Can you name all the characters shown in the sketches? If so, you could win one set of Mail a Smile postcards, which include the stamp art and five of the sketches.
To enter, send your name and address along with the name of each character and the movie in which he/she/it appears to uspsstamps [at] gmail [dot] com. Three winners will be selected at random from those who answer correctly. You have until 11:59 p.m. EDT on Wednesday, 9/12 to submit your answers. Good luck!
Today we’re celebrating the birthday of choreographer Bob Fosse. Check out this great performance from Fosse’s second film, Cabaret (1972), which starred Liza Minnelli as an American nightclub performer in Berlin when the Nazis come to power.
Cabaret is regarded as a landmark in the history of Hollywood musicals. Fosse was determined to set the action in the “real world” of Berlin in the 1930s, so he eliminated the stage convention in which characters sing in the course of their daily lives; here, the singing is “realistic” and occurs only in the context of the cabaret or beer garden.
The film won eight Oscars, including one for Fosse as best director, in 1973. That same year, he won two Tony awards as best director and best choreographer for the musical Pippin, as well as three Emmy awards for his direction, choreography, and production of the television special Liza With a Z. No other director has won the “Triple Crown” (Oscar, Tony, and Emmy awards) in the same year.
Bob Fosse will be featured on the Innovative Choreographers stamps, which will be issued July 28 in Los Angeles, California. We can’t wait! For more information about the stamps, visit Beyond the Perf.
This clip is from Double Indemnity (1944), written by director Billy Wilder and author Raymond Chandler. It stars Barbara Stanwyck as a woman who teams up with an insurance agent (played by Fred MacMurray) to murder her husband. The film, considered risky material for its time, set conventions for later noir films and brought Wilder his first Academy Award nomination for best direction.
Wilder worked successfully in various genres, from the noir of Double Indemnity to the wild farce of Some Like It Hot (1959),and created several of Hollywood’s most unforgettable pictures. Want to see more of his work? You’re in luck because TCM is hosting a birthday tribute tonight! Films include the screwball comedy Ninotchka (1939), The Seven Year Itch (1955), Love in the Afternoon (1957), and The Spirit of St. Louis (1957). Throwing a Billy Wilder theme party? Send us some pictures to uspsstamps [a] gmail [dot] com (they must include the stamp!), and we may feature them here.
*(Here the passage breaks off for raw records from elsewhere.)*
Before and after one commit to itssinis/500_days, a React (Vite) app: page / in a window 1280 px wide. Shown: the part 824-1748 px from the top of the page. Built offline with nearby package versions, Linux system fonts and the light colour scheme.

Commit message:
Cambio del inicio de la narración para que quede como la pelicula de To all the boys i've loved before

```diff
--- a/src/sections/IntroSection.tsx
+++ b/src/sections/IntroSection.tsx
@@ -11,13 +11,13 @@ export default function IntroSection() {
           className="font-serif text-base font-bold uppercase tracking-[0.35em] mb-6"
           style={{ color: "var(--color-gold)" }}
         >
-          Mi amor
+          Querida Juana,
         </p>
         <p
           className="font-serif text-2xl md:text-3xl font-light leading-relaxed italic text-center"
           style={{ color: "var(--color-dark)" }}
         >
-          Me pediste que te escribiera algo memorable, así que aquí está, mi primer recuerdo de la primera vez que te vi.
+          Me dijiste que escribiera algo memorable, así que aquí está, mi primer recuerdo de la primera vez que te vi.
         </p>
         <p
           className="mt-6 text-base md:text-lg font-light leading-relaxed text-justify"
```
E.T.: The Extra-Terrestrial, one of the most beloved films of all time, turns 30 today. This warm tale of friendship between a lonely boy and a lost extraterrestrial instantly became a universally appealing story line after its release on June 11, 1982, grossing $200 million during its first 66 days alone.
With his four famous syllables—”E.T. phone home”—the wrinkly, Reese’s Piece-loving alien captured our hearts. His wide-eyed innocence and quest to return home made E.T. the perfect hero. The shenanigans that ensue as he and Elliot outrun the authorities to safely return E.T. to his mother ship have made this movie an American classic.
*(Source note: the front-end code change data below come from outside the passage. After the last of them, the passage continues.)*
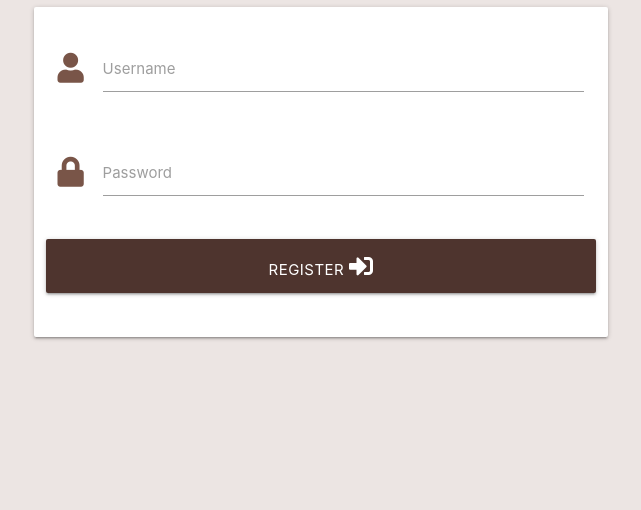
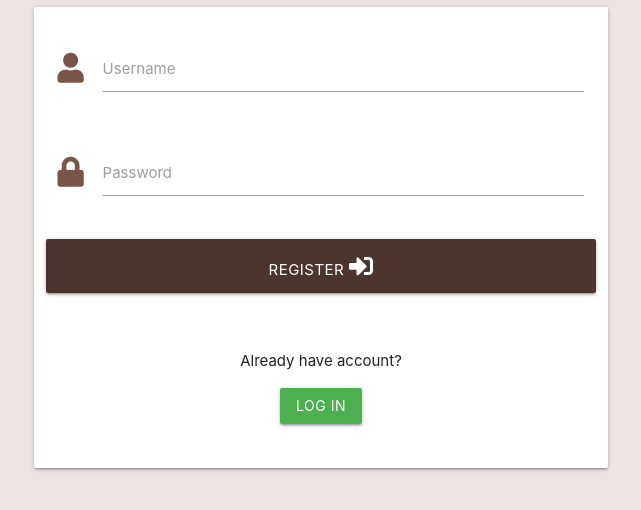
Before and after one commit to KlaudiaMatysiak/Cookbook, a Flask app: page /register in a window 1280 px wide. Shown: the part 266-776 px from the top of the page, without its empty margins (319-960 px from the left). Run offline with Flask 2, Linux system fonts and the light colour scheme; some libraries are stand-ins or nearby versions.

Commit message:
Add link to the login form on the register page

```diff
--- a/templates/register.html
+++ b/templates/register.html
@@ -31,6 +31,11 @@
                         Register <i class="fas fa-sign-in-alt"></i>
                     </button>
                 </div>
+                <br>
+                <div class="row center-align">
+                    <p>Already have account?</p>
+                    <a href="{{ url_for('login') }}" class="btn green">Log In</a>
+                </div>
             </div>
         </form>
     </div>
```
Directed by Steven Spielberg, E.T. won four Academy Awards and held the record as the top-grossing film for 15 years. We can certainly understand why. Just look at that face!
When was the last time you saw “E.T. phone home”?
“E.T. The Extra-Terrestrial” is a trademark and copyright of Universal City Studios, Inc. Licensed by Universal Studios Licensing, Inc. All rights reserved.
If you weren’t able to make it to the Mail a Smile (Forever®) First Day of Issue ceremony at Disney World on Friday—or watch it on our live feed—you can catch all the action you missed! Watch the entire dedication and be taken away on a magical journey.
You can still purchase Mail a Smile First Day Covers, including a standard cancellation with the date and location of the stamp issuance, and ceremony programs to add to your collection. They make great gifts, too!